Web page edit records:

-*-*-

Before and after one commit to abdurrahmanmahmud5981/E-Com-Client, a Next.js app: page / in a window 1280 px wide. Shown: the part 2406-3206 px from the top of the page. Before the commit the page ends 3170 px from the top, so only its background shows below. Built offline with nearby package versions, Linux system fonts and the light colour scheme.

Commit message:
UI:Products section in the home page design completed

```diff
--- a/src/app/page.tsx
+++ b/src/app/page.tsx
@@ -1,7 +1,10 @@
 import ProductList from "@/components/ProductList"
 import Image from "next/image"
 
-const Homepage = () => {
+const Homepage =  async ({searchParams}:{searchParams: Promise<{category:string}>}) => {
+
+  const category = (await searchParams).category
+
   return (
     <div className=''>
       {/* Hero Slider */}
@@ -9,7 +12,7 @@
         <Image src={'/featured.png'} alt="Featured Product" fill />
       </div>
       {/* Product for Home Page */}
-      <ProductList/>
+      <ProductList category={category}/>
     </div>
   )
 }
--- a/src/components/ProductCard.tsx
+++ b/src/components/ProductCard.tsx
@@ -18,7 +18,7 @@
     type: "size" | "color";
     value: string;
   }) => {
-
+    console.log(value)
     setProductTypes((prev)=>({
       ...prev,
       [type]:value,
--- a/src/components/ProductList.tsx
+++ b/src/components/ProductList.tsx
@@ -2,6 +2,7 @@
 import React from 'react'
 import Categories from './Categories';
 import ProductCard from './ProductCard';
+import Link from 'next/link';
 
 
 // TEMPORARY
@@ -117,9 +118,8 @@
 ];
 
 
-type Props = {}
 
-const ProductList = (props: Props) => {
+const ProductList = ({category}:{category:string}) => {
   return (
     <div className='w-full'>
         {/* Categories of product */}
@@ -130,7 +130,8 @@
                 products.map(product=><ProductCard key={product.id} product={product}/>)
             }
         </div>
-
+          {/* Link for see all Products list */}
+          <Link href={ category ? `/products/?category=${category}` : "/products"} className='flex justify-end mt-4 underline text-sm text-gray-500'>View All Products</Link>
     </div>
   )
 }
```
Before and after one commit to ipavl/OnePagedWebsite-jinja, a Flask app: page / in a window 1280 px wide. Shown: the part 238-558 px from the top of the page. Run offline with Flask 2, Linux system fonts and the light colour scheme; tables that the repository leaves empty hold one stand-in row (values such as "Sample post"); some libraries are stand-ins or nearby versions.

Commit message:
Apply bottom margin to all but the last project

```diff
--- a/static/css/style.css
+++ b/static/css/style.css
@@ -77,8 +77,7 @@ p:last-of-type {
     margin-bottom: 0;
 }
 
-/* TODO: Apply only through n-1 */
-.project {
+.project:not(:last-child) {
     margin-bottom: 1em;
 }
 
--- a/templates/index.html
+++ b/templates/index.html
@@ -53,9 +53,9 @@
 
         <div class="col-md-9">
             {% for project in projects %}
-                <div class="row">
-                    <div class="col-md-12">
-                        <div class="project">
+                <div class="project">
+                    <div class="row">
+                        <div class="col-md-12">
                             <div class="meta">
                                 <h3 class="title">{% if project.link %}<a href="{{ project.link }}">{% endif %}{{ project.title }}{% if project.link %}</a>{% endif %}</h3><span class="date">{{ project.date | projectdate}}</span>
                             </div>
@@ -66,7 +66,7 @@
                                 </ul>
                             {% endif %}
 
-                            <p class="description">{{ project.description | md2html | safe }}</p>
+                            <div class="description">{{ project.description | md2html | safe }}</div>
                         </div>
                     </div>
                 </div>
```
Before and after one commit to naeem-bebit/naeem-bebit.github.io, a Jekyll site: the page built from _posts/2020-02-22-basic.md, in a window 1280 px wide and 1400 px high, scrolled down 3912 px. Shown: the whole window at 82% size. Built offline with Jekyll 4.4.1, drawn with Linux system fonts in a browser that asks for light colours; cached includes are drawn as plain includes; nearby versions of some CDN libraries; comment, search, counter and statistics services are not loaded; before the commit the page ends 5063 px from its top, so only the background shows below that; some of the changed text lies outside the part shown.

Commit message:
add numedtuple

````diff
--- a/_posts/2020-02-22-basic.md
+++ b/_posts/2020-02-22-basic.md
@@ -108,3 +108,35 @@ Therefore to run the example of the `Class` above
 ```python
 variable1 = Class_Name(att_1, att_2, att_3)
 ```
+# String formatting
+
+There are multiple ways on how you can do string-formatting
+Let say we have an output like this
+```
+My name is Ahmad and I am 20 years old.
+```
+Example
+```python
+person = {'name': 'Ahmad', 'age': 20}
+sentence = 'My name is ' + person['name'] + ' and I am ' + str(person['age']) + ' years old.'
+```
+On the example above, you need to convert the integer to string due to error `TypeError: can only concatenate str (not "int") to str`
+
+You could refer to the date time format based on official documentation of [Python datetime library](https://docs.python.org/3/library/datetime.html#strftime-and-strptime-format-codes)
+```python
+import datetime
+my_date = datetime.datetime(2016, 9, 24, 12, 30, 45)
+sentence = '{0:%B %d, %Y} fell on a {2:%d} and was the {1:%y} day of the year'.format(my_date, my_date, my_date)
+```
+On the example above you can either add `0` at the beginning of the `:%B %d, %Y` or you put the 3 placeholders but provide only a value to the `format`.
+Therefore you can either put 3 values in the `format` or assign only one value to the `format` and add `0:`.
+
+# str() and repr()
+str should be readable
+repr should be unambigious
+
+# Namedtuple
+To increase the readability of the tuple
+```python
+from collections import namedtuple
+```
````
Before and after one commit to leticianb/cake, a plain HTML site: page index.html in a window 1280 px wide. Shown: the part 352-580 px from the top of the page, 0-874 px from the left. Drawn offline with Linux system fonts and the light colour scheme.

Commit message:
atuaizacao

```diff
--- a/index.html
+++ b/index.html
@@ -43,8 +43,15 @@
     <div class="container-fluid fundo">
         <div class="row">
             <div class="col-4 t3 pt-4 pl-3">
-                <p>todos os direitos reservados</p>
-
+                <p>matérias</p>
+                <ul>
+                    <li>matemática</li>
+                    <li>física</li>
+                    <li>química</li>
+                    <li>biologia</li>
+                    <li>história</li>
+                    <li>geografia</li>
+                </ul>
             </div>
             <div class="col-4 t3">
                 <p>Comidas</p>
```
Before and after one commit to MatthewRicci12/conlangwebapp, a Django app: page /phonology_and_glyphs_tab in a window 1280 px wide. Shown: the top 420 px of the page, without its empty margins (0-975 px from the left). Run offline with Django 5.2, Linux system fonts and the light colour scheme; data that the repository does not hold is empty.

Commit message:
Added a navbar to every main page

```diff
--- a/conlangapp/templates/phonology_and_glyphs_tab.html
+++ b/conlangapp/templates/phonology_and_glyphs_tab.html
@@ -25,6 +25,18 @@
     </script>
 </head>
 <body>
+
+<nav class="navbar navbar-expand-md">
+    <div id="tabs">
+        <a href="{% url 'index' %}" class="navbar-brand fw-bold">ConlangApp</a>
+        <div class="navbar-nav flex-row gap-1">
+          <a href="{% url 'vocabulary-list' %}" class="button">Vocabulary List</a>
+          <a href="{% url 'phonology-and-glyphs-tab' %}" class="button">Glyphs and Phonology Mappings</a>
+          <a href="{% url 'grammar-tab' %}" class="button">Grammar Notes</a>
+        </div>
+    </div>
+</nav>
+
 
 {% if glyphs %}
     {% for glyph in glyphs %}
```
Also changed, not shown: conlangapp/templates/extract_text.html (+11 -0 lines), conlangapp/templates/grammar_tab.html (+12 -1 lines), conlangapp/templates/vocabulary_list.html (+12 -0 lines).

-*-*-

To do
Retype the entries in full. Keep every line identical.

Task answer
Before and after one commit to abdurrahmanmahmud5981/E-Com-Client, a Next.js app: page / in a window 1280 px wide. Shown: the part 2406-3206 px from the top of the page. Before the commit the page ends 3170 px from the top, so only its background shows below. Built offline with nearby package versions, Linux system fonts and the light colour scheme.

Commit message:
UI:Products section in the home page design completed

```diff
--- a/src/app/page.tsx
+++ b/src/app/page.tsx
@@ -1,7 +1,10 @@
 import ProductList from "@/components/ProductList"
 import Image from "next/image"
 
-const Homepage = () => {
+const Homepage =  async ({searchParams}:{searchParams: Promise<{category:string}>}) => {
+
+  const category = (await searchParams).category
+
   return (
     <div className=''>
       {/* Hero Slider */}
@@ -9,7 +12,7 @@
         <Image src={'/featured.png'} alt="Featured Product" fill />
       </div>
       {/* Product for Home Page */}
-      <ProductList/>
+      <ProductList category={category}/>
     </div>
   )
 }
--- a/src/components/ProductCard.tsx
+++ b/src/components/ProductCard.tsx
@@ -18,7 +18,7 @@
     type: "size" | "color";
     value: string;
   }) => {
-
+    console.log(value)
     setProductTypes((prev)=>({
       ...prev,
       [type]:value,
--- a/src/components/ProductList.tsx
+++ b/src/components/ProductList.tsx
@@ -2,6 +2,7 @@
 import React from 'react'
 import Categories from './Categories';
 import ProductCard from './ProductCard';
+import Link from 'next/link';
 
 
 // TEMPORARY
@@ -117,9 +118,8 @@
 ];
 
 
-type Props = {}
 
-const ProductList = (props: Props) => {
+const ProductList = ({category}:{category:string}) => {
   return (
     <div className='w-full'>
         {/* Categories of product */}
@@ -130,7 +130,8 @@
                 products.map(product=><ProductCard key={product.id} product={product}/>)
             }
         </div>
-
+          {/* Link for see all Products list */}
+          <Link href={ category ? `/products/?category=${category}` : "/products"} className='flex justify-end mt-4 underline text-sm text-gray-500'>View All Products</Link>
     </div>
   )
 }
```
Before and after one commit to ipavl/OnePagedWebsite-jinja, a Flask app: page / in a window 1280 px wide. Shown: the part 238-558 px from the top of the page. Run offline with Flask 2, Linux system fonts and the light colour scheme; tables that the repository leaves empty hold one stand-in row (values such as "Sample post"); some libraries are stand-ins or nearby versions.

Commit message:
Apply bottom margin to all but the last project

```diff
--- a/static/css/style.css
+++ b/static/css/style.css
@@ -77,8 +77,7 @@ p:last-of-type {
     margin-bottom: 0;
 }
 
-/* TODO: Apply only through n-1 */
-.project {
+.project:not(:last-child) {
     margin-bottom: 1em;
 }
 
--- a/templates/index.html
+++ b/templates/index.html
@@ -53,9 +53,9 @@
 
         <div class="col-md-9">
             {% for project in projects %}
-                <div class="row">
-                    <div class="col-md-12">
-                        <div class="project">
+                <div class="project">
+                    <div class="row">
+                        <div class="col-md-12">
                             <div class="meta">
                                 <h3 class="title">{% if project.link %}<a href="{{ project.link }}">{% endif %}{{ project.title }}{% if project.link %}</a>{% endif %}</h3><span class="date">{{ project.date | projectdate}}</span>
                             </div>
@@ -66,7 +66,7 @@
                                 </ul>
                             {% endif %}
 
-                            <p class="description">{{ project.description | md2html | safe }}</p>
+                            <div class="description">{{ project.description | md2html | safe }}</div>
                         </div>
                     </div>
                 </div>
```
Before and after one commit to naeem-bebit/naeem-bebit.github.io, a Jekyll site: the page built from _posts/2020-02-22-basic.md, in a window 1280 px wide and 1400 px high, scrolled down 3912 px. Shown: the whole window at 82% size. Built offline with Jekyll 4.4.1, drawn with Linux system fonts in a browser that asks for light colours; cached includes are drawn as plain includes; nearby versions of some CDN libraries; comment, search, counter and statistics services are not loaded; before the commit the page ends 5063 px from its top, so only the background shows below that; some of the changed text lies outside the part shown.

Commit message:
add numedtuple

````diff
--- a/_posts/2020-02-22-basic.md
+++ b/_posts/2020-02-22-basic.md
@@ -108,3 +108,35 @@ Therefore to run the example of the `Class` above
 ```python
 variable1 = Class_Name(att_1, att_2, att_3)
 ```
+# String formatting
+
+There are multiple ways on how you can do string-formatting
+Let say we have an output like this
+```
+My name is Ahmad and I am 20 years old.
+```
+Example
+```python
+person = {'name': 'Ahmad', 'age': 20}
+sentence = 'My name is ' + person['name'] + ' and I am ' + str(person['age']) + ' years old.'
+```
+On the example above, you need to convert the integer to string due to error `TypeError: can only concatenate str (not "int") to str`
+
+You could refer to the date time format based on official documentation of [Python datetime library](https://docs.python.org/3/library/datetime.html#strftime-and-strptime-format-codes)
+```python
+import datetime
+my_date = datetime.datetime(2016, 9, 24, 12, 30, 45)
+sentence = '{0:%B %d, %Y} fell on a {2:%d} and was the {1:%y} day of the year'.format(my_date, my_date, my_date)
+```
+On the example above you can either add `0` at the beginning of the `:%B %d, %Y` or you put the 3 placeholders but provide only a value to the `format`.
+Therefore you can either put 3 values in the `format` or assign only one value to the `format` and add `0:`.
+
+# str() and repr()
+str should be readable
+repr should be unambigious
+
+# Namedtuple
+To increase the readability of the tuple
+```python
+from collections import namedtuple
+```
````
Before and after one commit to leticianb/cake, a plain HTML site: page index.html in a window 1280 px wide. Shown: the part 352-580 px from the top of the page, 0-874 px from the left. Drawn offline with Linux system fonts and the light colour scheme.

Commit message:
atuaizacao

```diff
--- a/index.html
+++ b/index.html
@@ -43,8 +43,15 @@
     <div class="container-fluid fundo">
         <div class="row">
             <div class="col-4 t3 pt-4 pl-3">
-                <p>todos os direitos reservados</p>
-
+                <p>matérias</p>
+                <ul>
+                    <li>matemática</li>
+                    <li>física</li>
+                    <li>química</li>
+                    <li>biologia</li>
+                    <li>história</li>
+                    <li>geografia</li>
+                </ul>
             </div>
             <div class="col-4 t3">
                 <p>Comidas</p>
```
Before and after one commit to MatthewRicci12/conlangwebapp, a Django app: page /phonology_and_glyphs_tab in a window 1280 px wide. Shown: the top 420 px of the page, without its empty margins (0-975 px from the left). Run offline with Django 5.2, Linux system fonts and the light colour scheme; data that the repository does not hold is empty.

Commit message:
Added a navbar to every main page

```diff
--- a/conlangapp/templates/phonology_and_glyphs_tab.html
+++ b/conlangapp/templates/phonology_and_glyphs_tab.html
@@ -25,6 +25,18 @@
     </script>
 </head>
 <body>
+
+<nav class="navbar navbar-expand-md">
+    <div id="tabs">
+        <a href="{% url 'index' %}" class="navbar-brand fw-bold">ConlangApp</a>
+        <div class="navbar-nav flex-row gap-1">
+          <a href="{% url 'vocabulary-list' %}" class="button">Vocabulary List</a>
+          <a href="{% url 'phonology-and-glyphs-tab' %}" class="button">Glyphs and Phonology Mappings</a>
+          <a href="{% url 'grammar-tab' %}" class="button">Grammar Notes</a>
+        </div>
+    </div>
+</nav>
+
 
 {% if glyphs %}
     {% for glyph in glyphs %}
```
Also changed, not shown: conlangapp/templates/extract_text.html (+11 -0 lines), conlangapp/templates/grammar_tab.html (+12 -1 lines), conlangapp/templates/vocabulary_list.html (+12 -0 lines).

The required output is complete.